In the records below, find every line that contains "expanded" and list it.

*** Opening of INFORMATION GIVEN ***

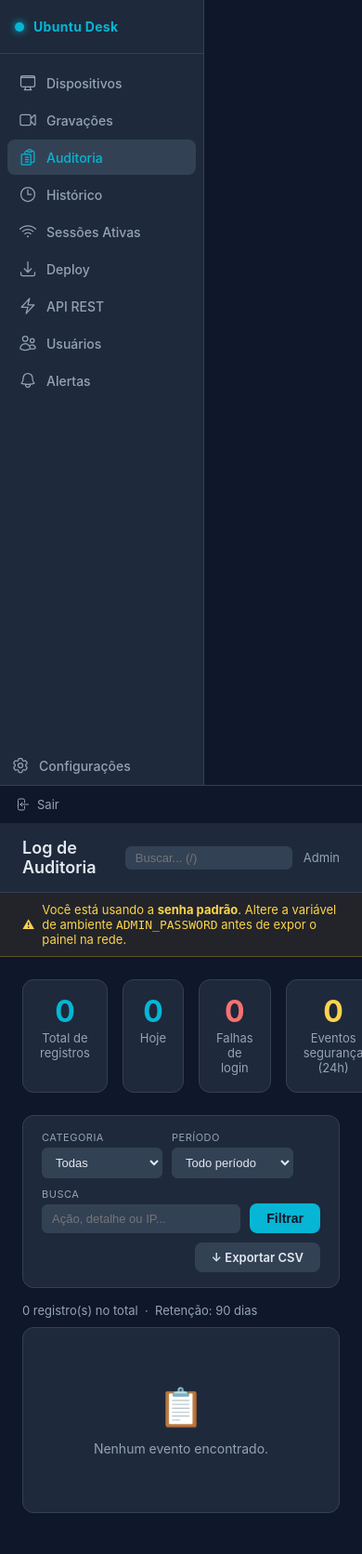
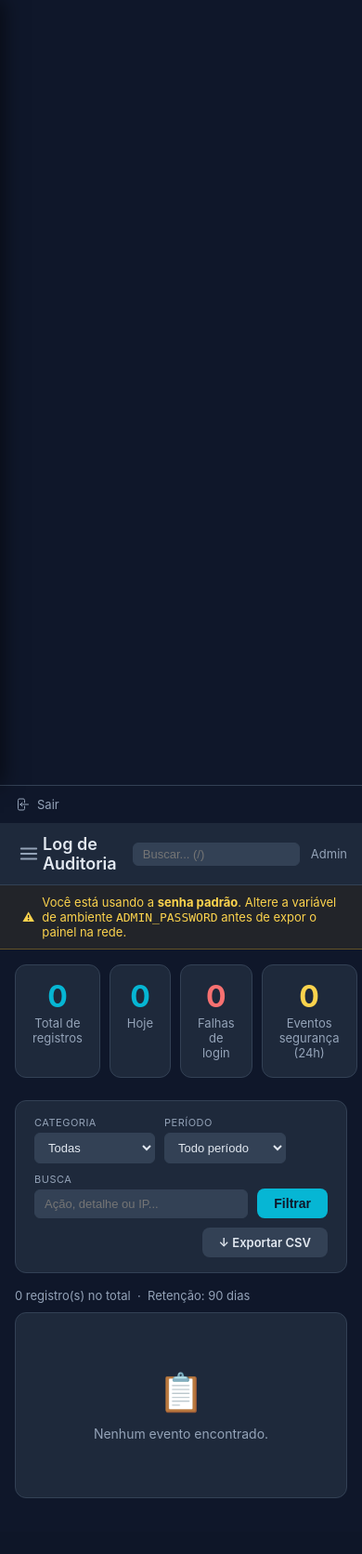
Before and after one commit to felipediasz1/Ubuntu-Desk-, a Flask app: page /audit in a window 390 px wide. Shown: the whole page at 93% size. After the commit the page ends 1611 px from the top, so only its background shows below. Run offline with Flask 3, Linux system fonts and the light colour scheme; the visitor is signed in with stand-in values (Sample User, id 1); data comes from the database, SQL or seed files in the repository; data that the repository does not hold is empty; parts of the project's set-up code (start-up, migrations or seed data) failed here and were passed over.

Commit message:
feat: mobile responsive sidebar with hamburger toggle

```diff
--- a/admin/templates/base.html
+++ b/admin/templates/base.html
@@ -259,14 +259,61 @@
       padding: 10px 0;
     }
     .detail-table tr td:last-child { padding: 10px 0; }
+
+  /* ── Mobile sidebar ── */
+  #sidebar-toggle {
+    display: none;
+    background: none;
+    border: none;
+    cursor: pointer;
+    color: var(--muted);
+    padding: 4px;
+    line-height: 0;
+  }
+
+  @media (max-width: 768px) {
+    #sidebar-toggle { display: flex; align-items: center; }
+
+    .sidebar {
+      position: fixed;
+      left: 0; top: 0; bottom: 0;
+      z-index: 200;
+      transform: translateX(-100%);
+      transition: transform 0.2s ease;
+      box-shadow: 4px 0 20px rgba(0,0,0,0.5);
+    }
+    .sidebar.open { transform: translateX(0); }
+
+    .sidebar-overlay {
+      display: none;
+      position: fixed;
+      inset: 0;
+      background: rgba(0,0,0,0.5);
+      z-index: 199;
+    }
+    .sidebar-overlay.open { display: block; }
+
+    .main { width: 100%; overflow-x: hidden; }
+
+    .content { padding: 16px; }
+
+    .topbar { padding: 12px 16px; }
+
+    .stat-grid { grid-template-columns: repeat(2, 1fr); gap: 10px; }
+
+    table { font-size: 12px; }
+    th, td { padding: 8px 10px; }
+  }
   </style>
   {% block extra_style %}{% endblock %}
 </head>
 <body>
 <div class="layout">
 
+  <div class="sidebar-overlay" id="sidebar-overlay" role="presentation"></div>
+
   <!-- Sidebar -->
-  <nav class="sidebar">
+  <nav class="sidebar" id="sidebar">
     <div class="sidebar-logo">
       <div class="dot"></div>
       <span>Ubuntu Desk</span>
@@ -348,6 +395,11 @@
   <!-- Main -->
   <div class="main">
     <div class="topbar">
+      <button id="sidebar-toggle" aria-label="Menu" aria-expanded="false" aria-controls="sidebar">
+        <svg width="22" height="22" viewBox="0 0 24 24" fill="none" stroke="currentColor" stroke-width="2">
+          <path stroke-linecap="round" d="M3 12h18M3 6h18M3 18h18"/>
+        </svg>
+      </button>
       <h1>{% block page_title %}Painel{% endblock %}</h1>
       <div style="display:flex;align-items:center;gap:12px;">
         <form action="/search" method="get" class="search-form" style="display:inline-flex;gap:4px;">
@@ -443,6 +495,35 @@
   })();
 </script>
 <script nonce="{{ csp_nonce }}">
+(function() {
+  var toggle  = document.getElementById('sidebar-toggle');
+  var sidebar = document.getElementById('sidebar');
+  var overlay = document.getElementById('sidebar-overlay');
+  if (!toggle || !sidebar) return;
+
+  function openSidebar() {
+    sidebar.classList.add('open');
+    overlay.classList.add('open');
+    toggle.setAttribute('aria-expanded', 'true');
+    document.body.style.overflow = 'hidden';
+  }
+  function closeSidebar() {
+    sidebar.classList.remove('open');
+    overlay.classList.remove('open');
+    toggle.setAttribute('aria-expanded', 'false');
+    document.body.style.overflow = '';
+  }
+
+  toggle.addEventListener('click', function() {
+    sidebar.classList.contains('open') ? closeSidebar() : openSidebar();
+  });
+  overlay.addEventListener('click', closeSidebar);
+  document.addEventListener('keydown', function(e) {
+    if (e.key === 'Escape' && sidebar.classList.contains('open')) closeSidebar();
+  });
+})();
+</script>
+<script nonce="{{ csp_nonce }}">
 document.addEventListener('keydown', function(e) {
   if (e.key === '/' && document.activeElement.tagName !== 'INPUT' && document.activeElement.tagName !== 'TEXTAREA') {
     e.preventDefault();
```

*** Close of INFORMATION GIVEN ***

- YOUR RESPONSE:
+      <button id="sidebar-toggle" aria-label="Menu" aria-expanded="false" aria-controls="sidebar">
+    toggle.setAttribute('aria-expanded', 'true');
+    toggle.setAttribute('aria-expanded', 'false');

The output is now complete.